[Before-and-after page screenshots]
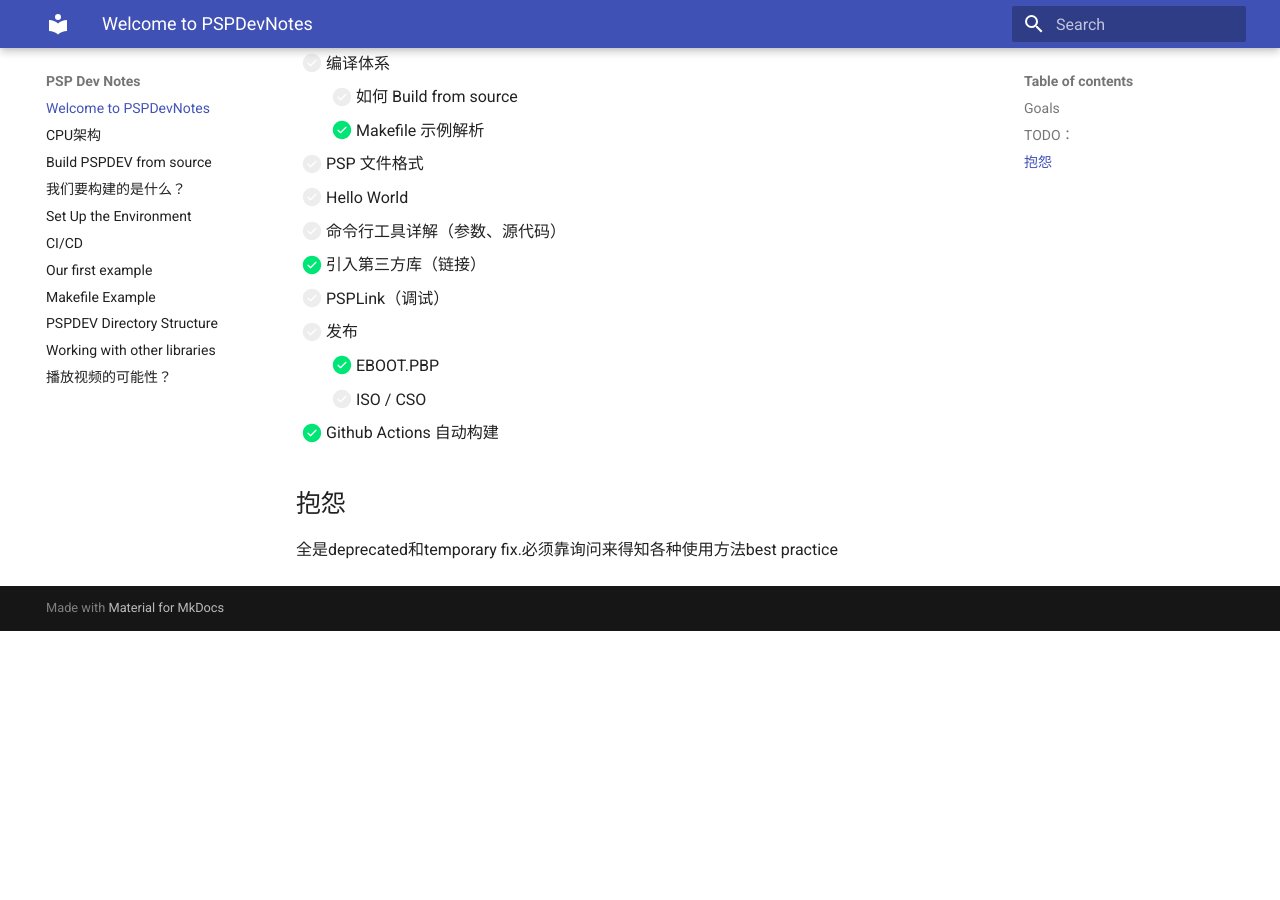
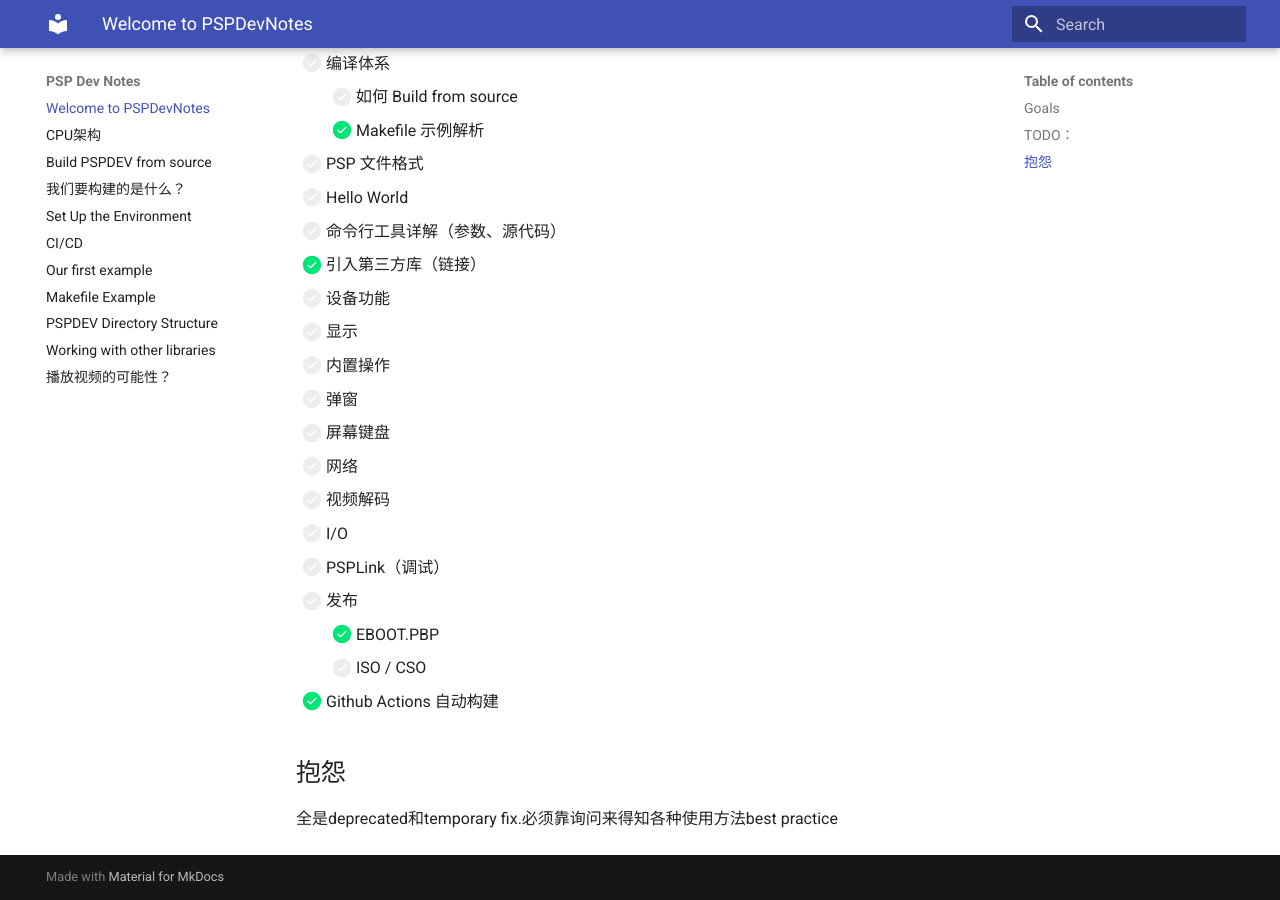
Before and after one commit to xeonliu/PSPDevNote, an MkDocs documentation site: the page built from docs/index.md, in a window 1280 px wide and 900 px high, scrolled down 858 px. Built offline with MkDocs 1.6.1 and Material for MkDocs 9.7.7, drawn with Linux system fonts in a browser that asks for light colours; before the commit the page ends 1489 px from its top, so only the background shows below that.

Commit message:
更新 index.md

```diff
--- a/docs/index.md
+++ b/docs/index.md
@@ -28,6 +28,14 @@
 - [ ] Hello World
 - [ ] 命令行工具详解（参数、源代码）
 - [x] 引入第三方库（链接）
+- [ ] 设备功能
+ - [ ] 显示
+ - [ ] 内置操作
+  - [ ] 弹窗
+  - [ ] 屏幕键盘
+ - [ ] 网络
+ - [ ] 视频解码
+ - [ ] I/O
 - [ ] PSPLink（调试）
 - [ ] 发布
 	- [x] EBOOT.PBP
```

- What you will do
Reproduce the entries above exactly, though not their pictures.

- Answer to the problem
Before and after one commit to xeonliu/PSPDevNote, an MkDocs documentation site: the page built from docs/index.md, in a window 1280 px wide and 900 px high, scrolled down 858 px. Built offline with MkDocs 1.6.1 and Material for MkDocs 9.7.7, drawn with Linux system fonts in a browser that asks for light colours; before the commit the page ends 1489 px from its top, so only the background shows below that.

Commit message:
更新 index.md

```diff
--- a/docs/index.md
+++ b/docs/index.md
@@ -28,6 +28,14 @@
 - [ ] Hello World
 - [ ] 命令行工具详解（参数、源代码）
 - [x] 引入第三方库（链接）
+- [ ] 设备功能
+ - [ ] 显示
+ - [ ] 内置操作
+  - [ ] 弹窗
+  - [ ] 屏幕键盘
+ - [ ] 网络
+ - [ ] 视频解码
+ - [ ] I/O
 - [ ] PSPLink（调试）
 - [ ] 发布
 	- [x] EBOOT.PBP
```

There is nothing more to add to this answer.